A few month ago, we explained you why Cartier should be taken seriously in terms of watchmaking. Forget about the jewelry image of the French Maison, they are now able to create both classical watches (with a deep historical background… did I say Tank?), modern collections (like the new Clé de Cartier or the diver watch Calibre de Cartier) and mainly superb Haute Horlogerie timepieces (like for instance the recent Rotonde de Cartier Grand Complication). Cartier is also very strong for skeleton watches and one of their latest creation shows this skills in a surprisingly original way. Here is our hands-on with the Cartier Crash Skeleton in platinum.
Let us rewind a bit the tape and go back on the latest watches introduced by Cartier. If you look closely, the French Maison focused its haute horlogerie collections mainly on squelette / skeleton watches. Here’s a quick list of skeletonized timepieces made by Cartier:
- The Rotonde de Cartier Grand Complication
- The Rotonde De Cartier Astrotourbillon Skeleton Watch
- The Tank MC Skeleton in Palladium
We especially invite you to look at the latest, the Tank MC. This watch is now typical to Cartier’s production of skeletonized watches. Instead of just opening a movement to reveal parts, Cartier found a very interesting and unique way to shape the bridges like Roman numerals, meaning that the movement itself becomes an integral part of the display. This layout can be found in several collections like the Tank but also the Santos Dumont, the Santos 100 and the Rotonde. These open-worked movements are both functional (as they hold the mechanical parts and they indicate the time) and decorative. With its new Cartier Crash Skeleton, the manufacture brings back this specific construction and at the same time re-introduces a very unique watch created during the 1960s.
In 1967, Cartier used the libertarian and effervescent trend to create a deliberately unpredictable watch with an original and deconstructed shape: the Crash. Everything from the case to the dial was erratic and asymmetrical. As reported by expert Paul Boutros (International Strategy advisor for Phillips Watches), the Cartier Crash ‘came about following a fatal car crash which took the life of a Vice President at Cartier’s London office. He was wearing a Cartier Baignoire Allongée, which sadly melted as the car burned. As a tribute to the fallen executive, the Crash watch, resembling the mangled watch, was born.‘ (as read here). These watches are now extremely rare and sought after (prices are north of 100.000USD) and this also goes for the 1991 re-edition that Cartier produces in 400 pieces.
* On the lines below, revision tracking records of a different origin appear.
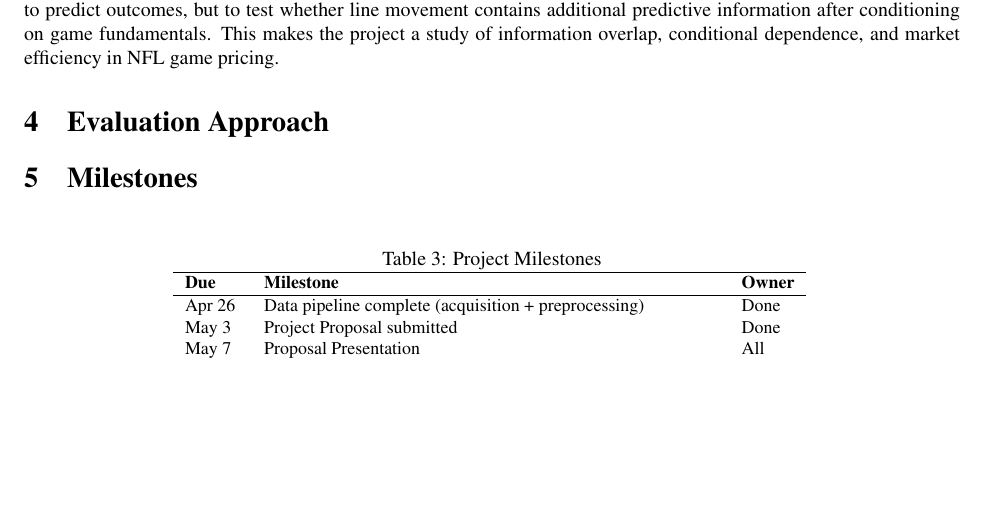
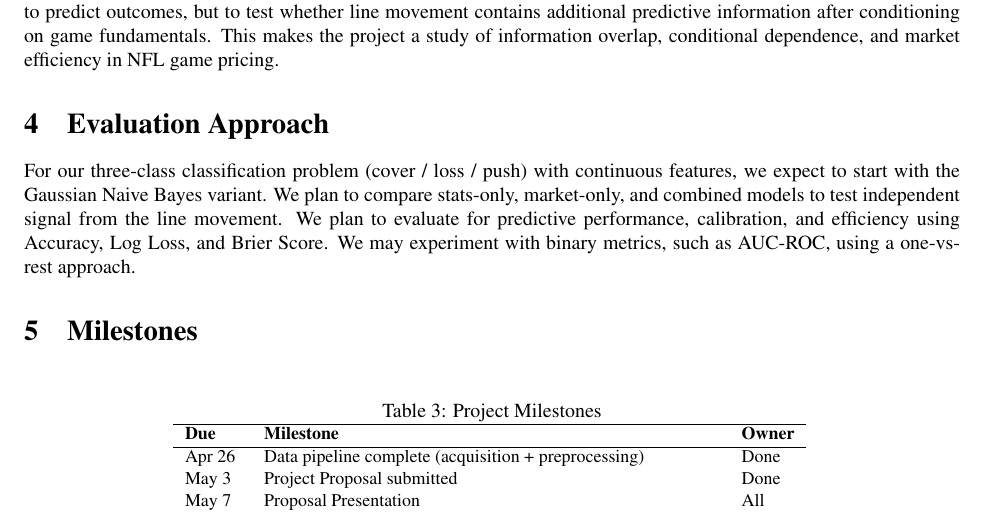
Before and after one commit to lelandweeks/NFL-Bayesian-Network-Market-Signals, a LaTeX document (docs/tex/cs610_proposal.tex): part of page 3 of 3 before the commit and part of page 3 of 4 after it, cut so that both start at the same text, the shorter picture padded with empty space. Compiled offline with pdfLaTeX.

Commit message:
final edits for proposal

```diff
--- a/docs/tex/cs610_proposal.tex
+++ b/docs/tex/cs610_proposal.tex
@@ -100,8 +100,7 @@ Separate research has studied betting market efficiency and line movement direct
 
 \section{Evaluation Approach}
 
-
-
+For our three-class classification problem (cover / loss / push) with continuous features, we expect to start with the Gaussian Naive Bayes variant. We plan to compare stats-only, market-only, and combined models to test independent signal from the line movement. We plan to evaluate for predictive performance, calibration, and efficiency using Accuracy, Log Loss, and Brier Score. We may experiment with binary metrics, such as AUC-ROC, using a one-vs-rest approach.
 
 \section{Milestones}
 
```
Also changed, not shown: docs/cs610_proposal.pdf.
However, for 2015, Cartier is not again launching a simple re-edition but rather a reinterpretation of the concept, mixed with the serious watchmaking skills of the manufacture. The case (that measures 45mm x 28mm) is made in fully polished 950 platinum and shows the actual and asymmetrical shape of the antique Crash. The convex flank on the left side features a knocking and the right side is rather concave and sculpted – this shape is totally faithful to the original 1967 edition, even if larger. Both the top and the caseback are curved, meaning that even if the Cartier Crash Skeleton is a tall watch, it adapts easily on the wrist.
On paper, it is a rather small looking watch – especially when you consider the 28mm width, a dimension usually found in women’s watches. For sure, this Cartier Crash Skeleton is delicate and could easily adorned an elegant lady’s wrist. However, it also perfectly fits on a man, due to the complexity of the case, the movement, to its height and the surprising presence it has once strapped on the wrist (and don’t forget that a Cartier Tank Americaine Grand Modèle, a watch dedicated to men, measures 45mm x 26mm).
The other surprise comes from the movement that is a proper shaped engine – something that we don’t see often nowadays. Of course, there are some square or oval calibres available on the market but no other manufacture can argue of such a strangely shaped movement. The Calibre 9618 MC perfectly adjusts the shape of the case – while the original Cartier Crash featured a round movement. We’re not even talking of bridges shaped like the case but of a specific arrangement of the technical elements that are placed to fit this shape. Traditional in Cartier watches, the Roman numerals are here melted in the movement to create the dial. Even the upper bridge is curved to follow the lines of the case. All the flat surfaces are straight-brushed and the multiple angles are chamfered and mirror polished.
As delicate and small this movement is, it boasts 3 days of power reserve when fully wound (manually of course) thanks to 2 small mainsprings. It only provides energy to two hands (hours and minutes) that are blued and shaped like glaives (again a traditional Cartier feature). Time reading is not very convenient (no real indications of the hours and no perception of the exact minutes) but the view offered by the dial/movement, with its pleasant finish and the shape of the Roman numerals, is alone a source of joy.
The Cartier Crash Skeleton is a very unique piece that both pays tribute to the rich history of the brand and also exposes the modern and indisputable capacities of this manufacture to create highly interesting movements. This is of course not everybody’s watch and it will require to be fully assumed (due to its look, its complexity and its rather small size). It is a limited edition of 67 pieces and it is priced at 76.000 Euros (retail price inc taxes). More details on Cartier.com.